Once you find the line containing "display: block;" in the data below, copy it and each following line exactly, up to and including the line containing "## 13. Mouse hover and compact layout", and nothing else.

Extracted entries section start

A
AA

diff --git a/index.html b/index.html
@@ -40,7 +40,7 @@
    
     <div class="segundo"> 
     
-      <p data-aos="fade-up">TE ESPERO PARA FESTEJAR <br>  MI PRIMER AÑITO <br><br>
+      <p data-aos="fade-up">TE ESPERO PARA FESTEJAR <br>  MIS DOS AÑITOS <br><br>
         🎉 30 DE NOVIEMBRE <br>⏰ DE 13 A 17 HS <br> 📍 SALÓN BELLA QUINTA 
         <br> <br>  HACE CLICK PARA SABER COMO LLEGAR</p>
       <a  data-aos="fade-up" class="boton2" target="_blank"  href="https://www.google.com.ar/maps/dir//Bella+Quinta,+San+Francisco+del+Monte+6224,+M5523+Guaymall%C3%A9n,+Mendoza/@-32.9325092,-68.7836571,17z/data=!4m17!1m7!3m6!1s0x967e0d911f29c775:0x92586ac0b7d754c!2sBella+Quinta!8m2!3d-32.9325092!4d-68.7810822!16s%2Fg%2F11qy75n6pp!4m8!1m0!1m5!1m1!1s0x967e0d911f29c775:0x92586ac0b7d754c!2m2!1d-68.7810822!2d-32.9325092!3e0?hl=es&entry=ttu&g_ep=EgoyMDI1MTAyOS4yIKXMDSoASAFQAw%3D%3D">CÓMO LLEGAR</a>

Extracted entries section end
Extracted entries section start

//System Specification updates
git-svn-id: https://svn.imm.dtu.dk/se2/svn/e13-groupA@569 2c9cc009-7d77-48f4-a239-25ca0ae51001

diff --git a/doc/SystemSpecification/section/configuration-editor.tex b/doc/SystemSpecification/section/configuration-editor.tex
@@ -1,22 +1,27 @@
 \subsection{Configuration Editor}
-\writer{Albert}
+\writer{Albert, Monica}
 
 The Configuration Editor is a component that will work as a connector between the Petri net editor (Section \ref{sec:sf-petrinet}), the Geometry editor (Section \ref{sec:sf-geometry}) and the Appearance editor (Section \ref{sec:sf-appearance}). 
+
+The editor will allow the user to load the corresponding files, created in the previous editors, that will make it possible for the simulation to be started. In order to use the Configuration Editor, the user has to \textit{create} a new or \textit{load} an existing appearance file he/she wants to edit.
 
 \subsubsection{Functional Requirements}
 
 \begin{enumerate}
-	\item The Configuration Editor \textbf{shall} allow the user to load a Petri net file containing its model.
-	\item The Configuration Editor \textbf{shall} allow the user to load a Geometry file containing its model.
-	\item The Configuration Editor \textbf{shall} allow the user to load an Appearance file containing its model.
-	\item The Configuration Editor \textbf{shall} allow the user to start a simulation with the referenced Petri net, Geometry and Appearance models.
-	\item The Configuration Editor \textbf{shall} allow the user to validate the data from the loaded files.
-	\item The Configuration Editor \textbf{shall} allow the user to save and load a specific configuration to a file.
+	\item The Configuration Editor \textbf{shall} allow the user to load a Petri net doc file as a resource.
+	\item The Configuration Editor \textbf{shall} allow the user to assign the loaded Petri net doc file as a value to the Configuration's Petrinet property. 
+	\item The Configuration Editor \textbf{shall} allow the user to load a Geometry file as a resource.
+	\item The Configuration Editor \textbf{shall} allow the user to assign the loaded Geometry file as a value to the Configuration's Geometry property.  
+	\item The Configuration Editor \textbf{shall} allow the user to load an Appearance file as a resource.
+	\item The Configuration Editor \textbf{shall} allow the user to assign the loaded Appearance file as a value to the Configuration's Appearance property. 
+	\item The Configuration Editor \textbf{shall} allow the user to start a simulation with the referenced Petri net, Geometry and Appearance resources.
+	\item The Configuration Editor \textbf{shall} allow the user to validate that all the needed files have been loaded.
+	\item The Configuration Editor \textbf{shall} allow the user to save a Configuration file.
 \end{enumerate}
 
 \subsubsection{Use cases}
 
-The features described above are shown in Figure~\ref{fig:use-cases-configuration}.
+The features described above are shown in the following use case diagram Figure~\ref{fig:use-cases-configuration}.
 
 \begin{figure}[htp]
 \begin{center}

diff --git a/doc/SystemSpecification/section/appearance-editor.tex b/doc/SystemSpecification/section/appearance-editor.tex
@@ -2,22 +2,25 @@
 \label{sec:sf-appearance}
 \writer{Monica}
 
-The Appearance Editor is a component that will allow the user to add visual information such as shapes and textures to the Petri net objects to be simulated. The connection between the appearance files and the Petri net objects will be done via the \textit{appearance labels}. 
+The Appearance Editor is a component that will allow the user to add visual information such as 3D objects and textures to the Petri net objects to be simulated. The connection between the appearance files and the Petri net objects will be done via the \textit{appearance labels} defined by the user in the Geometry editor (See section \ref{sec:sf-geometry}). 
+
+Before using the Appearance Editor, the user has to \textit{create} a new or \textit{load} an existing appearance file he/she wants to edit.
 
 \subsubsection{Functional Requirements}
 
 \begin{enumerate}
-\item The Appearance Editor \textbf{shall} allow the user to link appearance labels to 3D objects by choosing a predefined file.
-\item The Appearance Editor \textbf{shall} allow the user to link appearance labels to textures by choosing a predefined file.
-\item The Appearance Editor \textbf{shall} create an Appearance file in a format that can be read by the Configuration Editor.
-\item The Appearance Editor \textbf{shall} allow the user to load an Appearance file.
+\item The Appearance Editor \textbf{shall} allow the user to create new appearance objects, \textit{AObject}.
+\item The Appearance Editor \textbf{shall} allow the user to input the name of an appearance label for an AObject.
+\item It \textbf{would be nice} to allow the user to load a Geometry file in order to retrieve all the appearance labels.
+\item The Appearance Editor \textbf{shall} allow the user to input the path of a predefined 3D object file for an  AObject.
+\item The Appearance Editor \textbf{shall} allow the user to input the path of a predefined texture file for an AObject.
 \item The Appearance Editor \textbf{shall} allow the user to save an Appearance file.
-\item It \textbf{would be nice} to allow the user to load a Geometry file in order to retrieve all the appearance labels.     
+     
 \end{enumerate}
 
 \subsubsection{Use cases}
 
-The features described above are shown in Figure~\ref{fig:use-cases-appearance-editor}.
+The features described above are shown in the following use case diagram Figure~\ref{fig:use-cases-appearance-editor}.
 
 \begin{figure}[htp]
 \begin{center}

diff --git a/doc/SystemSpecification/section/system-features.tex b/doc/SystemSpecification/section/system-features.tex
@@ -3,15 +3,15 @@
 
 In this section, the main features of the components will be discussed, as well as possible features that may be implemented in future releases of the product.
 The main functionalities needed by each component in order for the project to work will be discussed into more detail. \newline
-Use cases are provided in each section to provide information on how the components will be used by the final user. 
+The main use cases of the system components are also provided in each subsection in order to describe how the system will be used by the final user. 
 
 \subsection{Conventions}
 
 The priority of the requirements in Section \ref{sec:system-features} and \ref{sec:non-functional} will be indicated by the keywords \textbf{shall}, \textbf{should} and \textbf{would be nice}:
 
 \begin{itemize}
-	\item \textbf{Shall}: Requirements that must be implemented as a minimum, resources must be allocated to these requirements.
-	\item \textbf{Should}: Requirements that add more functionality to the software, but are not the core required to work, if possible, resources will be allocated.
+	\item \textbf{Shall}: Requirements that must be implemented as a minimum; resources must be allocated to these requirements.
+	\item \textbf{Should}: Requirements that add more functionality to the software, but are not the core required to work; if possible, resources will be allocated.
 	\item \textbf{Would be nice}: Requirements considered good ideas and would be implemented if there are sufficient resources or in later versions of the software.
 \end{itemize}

Extracted entries section end
Extracted entries section start

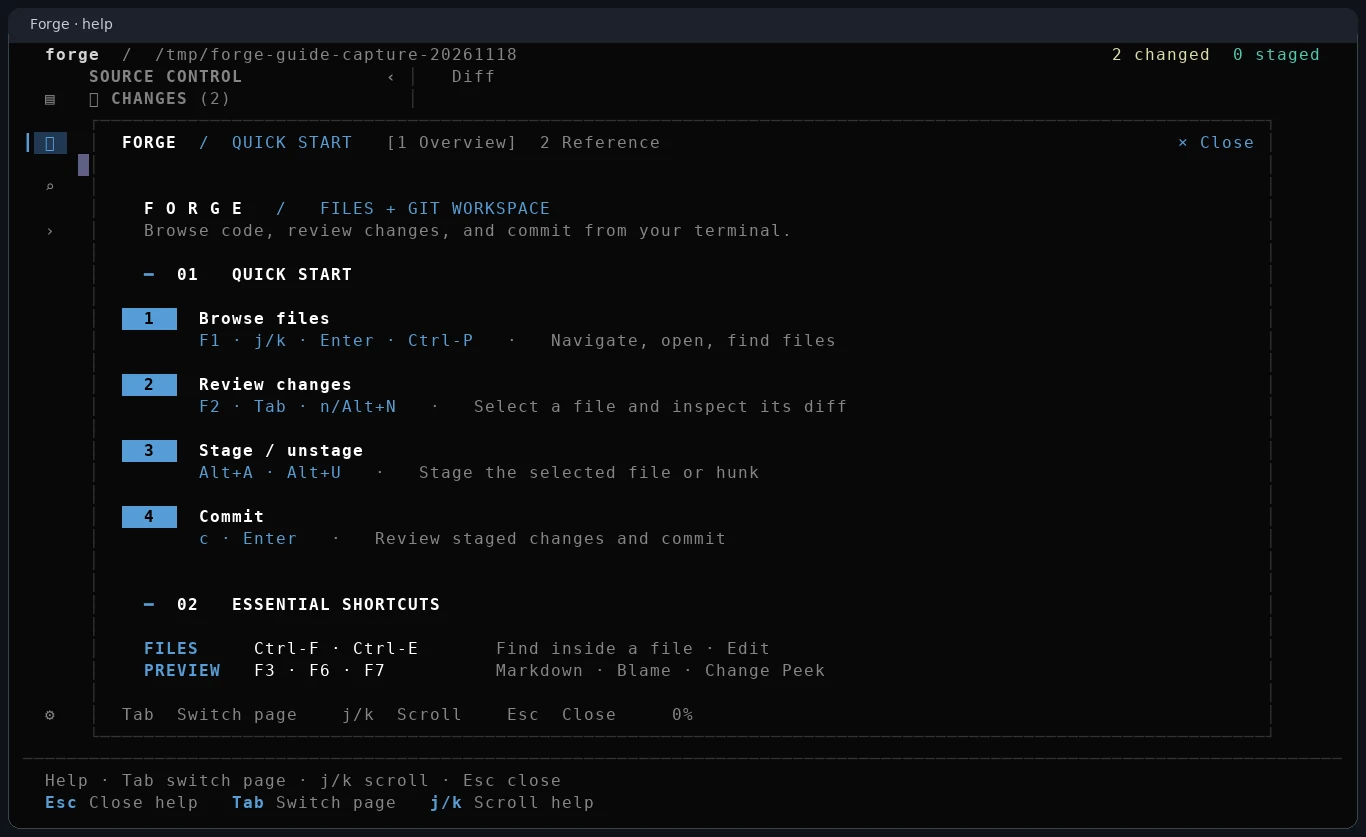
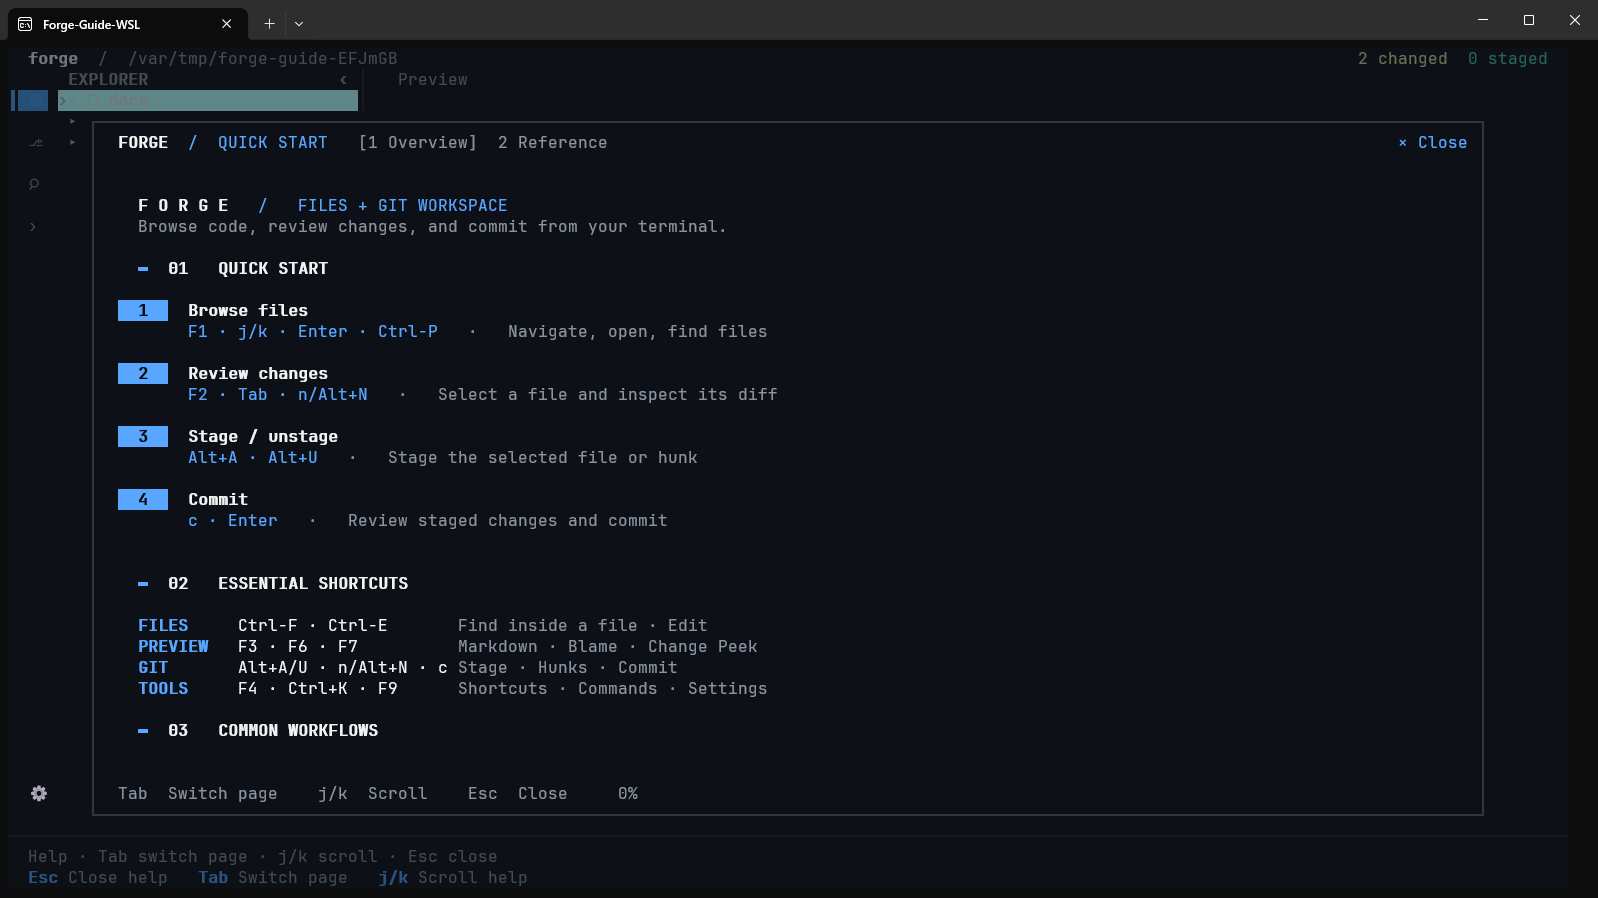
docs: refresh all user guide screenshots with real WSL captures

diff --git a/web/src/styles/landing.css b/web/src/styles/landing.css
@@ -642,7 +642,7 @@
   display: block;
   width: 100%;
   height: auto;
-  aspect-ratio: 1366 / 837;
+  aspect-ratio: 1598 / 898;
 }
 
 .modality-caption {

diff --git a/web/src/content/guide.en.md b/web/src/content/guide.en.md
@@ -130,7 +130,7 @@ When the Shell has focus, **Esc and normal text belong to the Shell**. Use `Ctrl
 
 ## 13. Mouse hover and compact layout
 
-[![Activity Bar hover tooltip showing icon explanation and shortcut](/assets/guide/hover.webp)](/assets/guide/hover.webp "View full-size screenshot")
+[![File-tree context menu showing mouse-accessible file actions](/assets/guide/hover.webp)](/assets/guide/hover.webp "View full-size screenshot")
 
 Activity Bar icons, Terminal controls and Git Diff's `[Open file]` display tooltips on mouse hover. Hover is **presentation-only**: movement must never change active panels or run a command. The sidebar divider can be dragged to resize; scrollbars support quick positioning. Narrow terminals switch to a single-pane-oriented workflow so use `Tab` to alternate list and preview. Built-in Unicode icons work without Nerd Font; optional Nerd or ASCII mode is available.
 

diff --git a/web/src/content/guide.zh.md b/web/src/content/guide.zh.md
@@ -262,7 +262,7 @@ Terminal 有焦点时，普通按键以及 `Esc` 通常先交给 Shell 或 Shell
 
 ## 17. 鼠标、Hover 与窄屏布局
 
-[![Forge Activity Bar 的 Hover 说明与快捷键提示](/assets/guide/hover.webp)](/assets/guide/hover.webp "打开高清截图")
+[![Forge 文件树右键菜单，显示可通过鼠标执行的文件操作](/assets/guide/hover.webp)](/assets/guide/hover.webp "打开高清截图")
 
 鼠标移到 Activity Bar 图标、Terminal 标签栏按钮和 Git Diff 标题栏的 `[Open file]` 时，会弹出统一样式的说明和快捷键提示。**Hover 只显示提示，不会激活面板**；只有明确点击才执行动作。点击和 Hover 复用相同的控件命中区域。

Extracted entries section end

### Completed task
   display: block;
   width: 100%;
   height: auto;
-  aspect-ratio: 1366 / 837;
+  aspect-ratio: 1598 / 898;
 }
 
 .modality-caption {

diff --git a/web/src/content/guide.en.md b/web/src/content/guide.en.md
@@ -130,7 +130,7 @@ When the Shell has focus, **Esc and normal text belong to the Shell**. Use `Ctrl
 
 ## 13. Mouse hover and compact layout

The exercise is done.